> **Directions**
All entries are to be copied verbatim, while the pictures stay out.

--------------------------------------------------

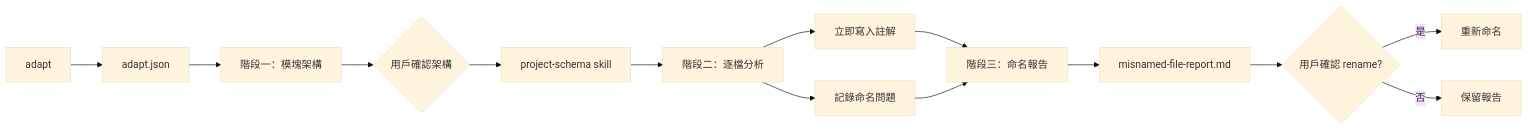
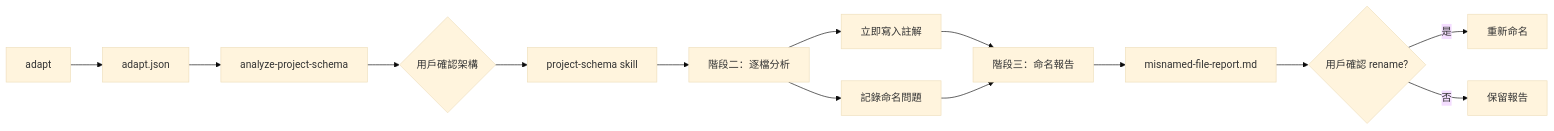
One commit to g5studio/pantheon changed the third of 3 diagrams in .cursor/commands/utilities/evolve.md. Above: the diagram before and after it, drawn with Mermaid (base theme). The commit also changed other lines of this file and 6 other files, not shown here.

Commit message:
update(FE-8387): add analyze-project-schema and fix evolve phase-1 preview flow

````diff
--- a/.cursor/commands/utilities/evolve.md
+++ b/.cursor/commands/utilities/evolve.md
@@ -382,16 +447,16 @@
 ```mermaid
 flowchart LR
   A[adapt] --> B[adapt.json]
-  B --> C["階段一：模塊架構"]
+  B --> C["analyze-project-schema"]
   C --> D{用戶確認架構}
   D --> E[project-schema skill]
   E --> F["階段二：逐檔分析"]
   F --> G[立即寫入註解]
   F --> H[記錄命名問題]
   G --> I["階段三：命名報告"]
   H --> I
   I --> J[misnamed-file-report.md]
   J --> K{用戶確認 rename?}
   K -->|是| L[重新命名]
   K -->|否| M[保留報告]
 ```
````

--------------------------------------------------

> **Task solution**
One commit to g5studio/pantheon changed the third of 3 diagrams in .cursor/commands/utilities/evolve.md. Above: the diagram before and after it, drawn with Mermaid (base theme). The commit also changed other lines of this file and 6 other files, not shown here.

Commit message:
update(FE-8387): add analyze-project-schema and fix evolve phase-1 preview flow

````diff
--- a/.cursor/commands/utilities/evolve.md
+++ b/.cursor/commands/utilities/evolve.md
@@ -382,16 +447,16 @@
 ```mermaid
 flowchart LR
   A[adapt] --> B[adapt.json]
-  B --> C["階段一：模塊架構"]
+  B --> C["analyze-project-schema"]
   C --> D{用戶確認架構}
   D --> E[project-schema skill]
   E --> F["階段二：逐檔分析"]
   F --> G[立即寫入註解]
   F --> H[記錄命名問題]
   G --> I["階段三：命名報告"]
   H --> I
   I --> J[misnamed-file-report.md]
   J --> K{用戶確認 rename?}
   K -->|是| L[重新命名]
   K -->|否| M[保留報告]
 ```
````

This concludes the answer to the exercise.